(Before-and-after change records)
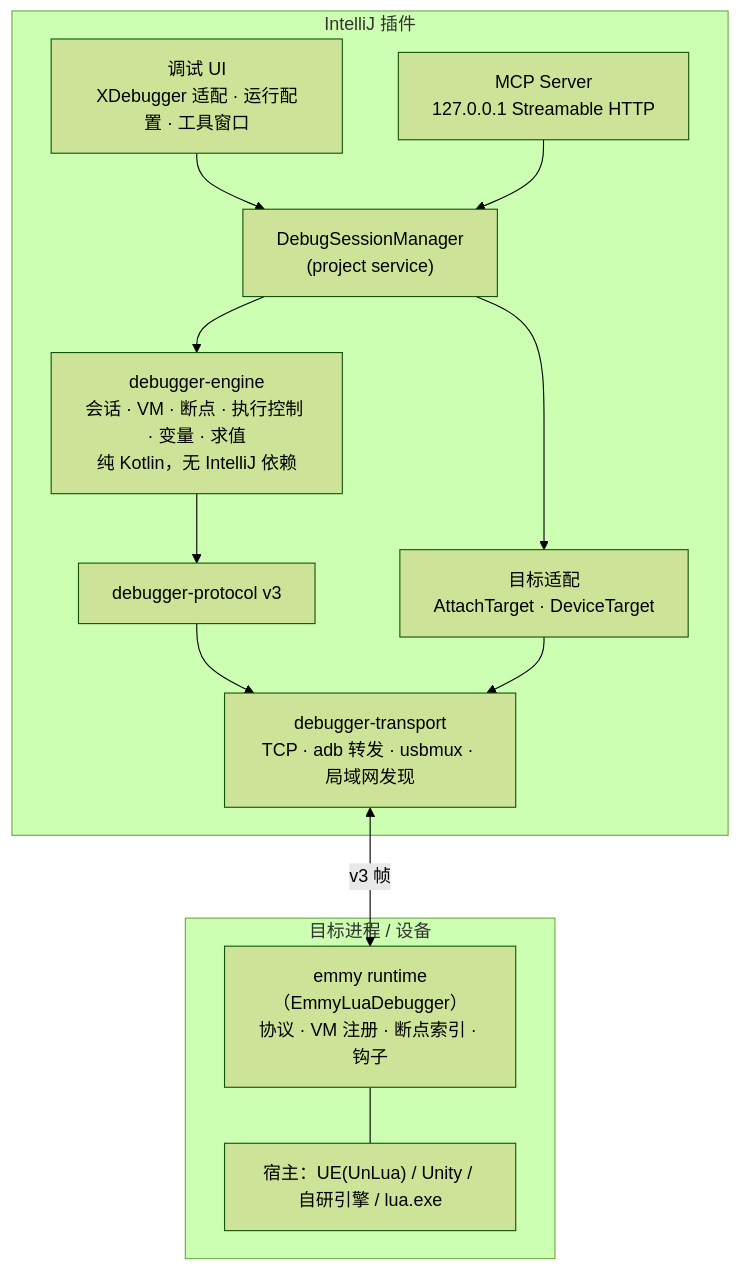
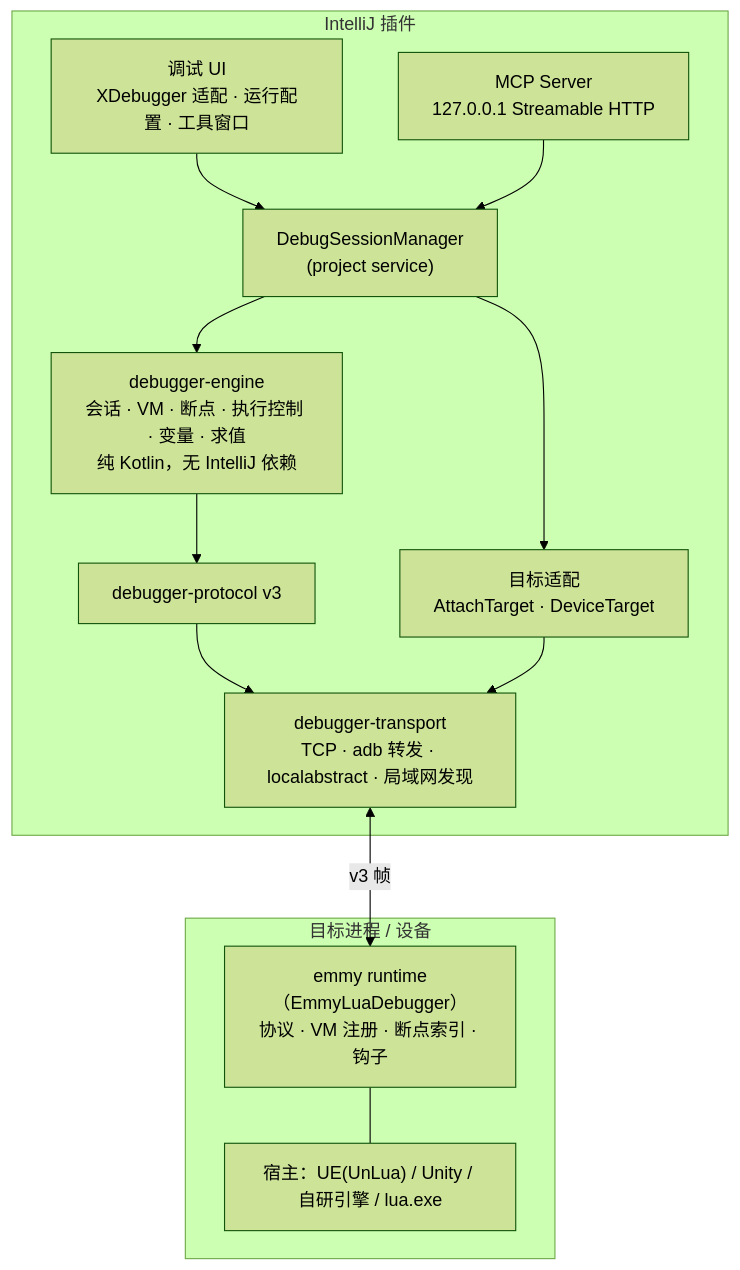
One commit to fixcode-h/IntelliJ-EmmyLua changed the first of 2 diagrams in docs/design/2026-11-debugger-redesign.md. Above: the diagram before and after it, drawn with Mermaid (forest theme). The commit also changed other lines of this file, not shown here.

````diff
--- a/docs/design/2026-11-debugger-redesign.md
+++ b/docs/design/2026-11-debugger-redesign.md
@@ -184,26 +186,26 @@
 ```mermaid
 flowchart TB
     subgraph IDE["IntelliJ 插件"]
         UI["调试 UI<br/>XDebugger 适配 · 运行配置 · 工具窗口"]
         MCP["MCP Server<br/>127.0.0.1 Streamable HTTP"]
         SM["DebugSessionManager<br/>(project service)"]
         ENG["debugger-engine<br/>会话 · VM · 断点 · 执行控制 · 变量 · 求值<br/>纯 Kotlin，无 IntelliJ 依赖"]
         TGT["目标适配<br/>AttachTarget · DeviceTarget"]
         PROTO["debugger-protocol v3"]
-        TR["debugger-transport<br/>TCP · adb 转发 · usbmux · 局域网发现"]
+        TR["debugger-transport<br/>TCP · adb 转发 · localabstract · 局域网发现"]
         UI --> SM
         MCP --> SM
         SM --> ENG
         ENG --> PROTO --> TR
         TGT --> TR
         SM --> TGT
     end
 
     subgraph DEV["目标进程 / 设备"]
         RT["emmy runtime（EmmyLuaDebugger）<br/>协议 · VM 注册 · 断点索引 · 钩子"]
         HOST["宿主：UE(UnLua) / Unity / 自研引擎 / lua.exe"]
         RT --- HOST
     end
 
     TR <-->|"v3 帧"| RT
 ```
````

**Exercise:** After removing the pictures, repeat the remaining records exactly.

**Response box:**
One commit to fixcode-h/IntelliJ-EmmyLua changed the first of 2 diagrams in docs/design/2026-11-debugger-redesign.md. Above: the diagram before and after it, drawn with Mermaid (forest theme). The commit also changed other lines of this file, not shown here.

````diff
--- a/docs/design/2026-11-debugger-redesign.md
+++ b/docs/design/2026-11-debugger-redesign.md
@@ -184,26 +186,26 @@
 ```mermaid
 flowchart TB
     subgraph IDE["IntelliJ 插件"]
         UI["调试 UI<br/>XDebugger 适配 · 运行配置 · 工具窗口"]
         MCP["MCP Server<br/>127.0.0.1 Streamable HTTP"]
         SM["DebugSessionManager<br/>(project service)"]
         ENG["debugger-engine<br/>会话 · VM · 断点 · 执行控制 · 变量 · 求值<br/>纯 Kotlin，无 IntelliJ 依赖"]
         TGT["目标适配<br/>AttachTarget · DeviceTarget"]
         PROTO["debugger-protocol v3"]
-        TR["debugger-transport<br/>TCP · adb 转发 · usbmux · 局域网发现"]
+        TR["debugger-transport<br/>TCP · adb 转发 · localabstract · 局域网发现"]
         UI --> SM
         MCP --> SM
         SM --> ENG
         ENG --> PROTO --> TR
         TGT --> TR
         SM --> TGT
     end
 
     subgraph DEV["目标进程 / 设备"]
         RT["emmy runtime（EmmyLuaDebugger）<br/>协议 · VM 注册 · 断点索引 · 钩子"]
         HOST["宿主：UE(UnLua) / Unity / 自研引擎 / lua.exe"]
         RT --- HOST
     end
 
     TR <-->|"v3 帧"| RT
 ```
````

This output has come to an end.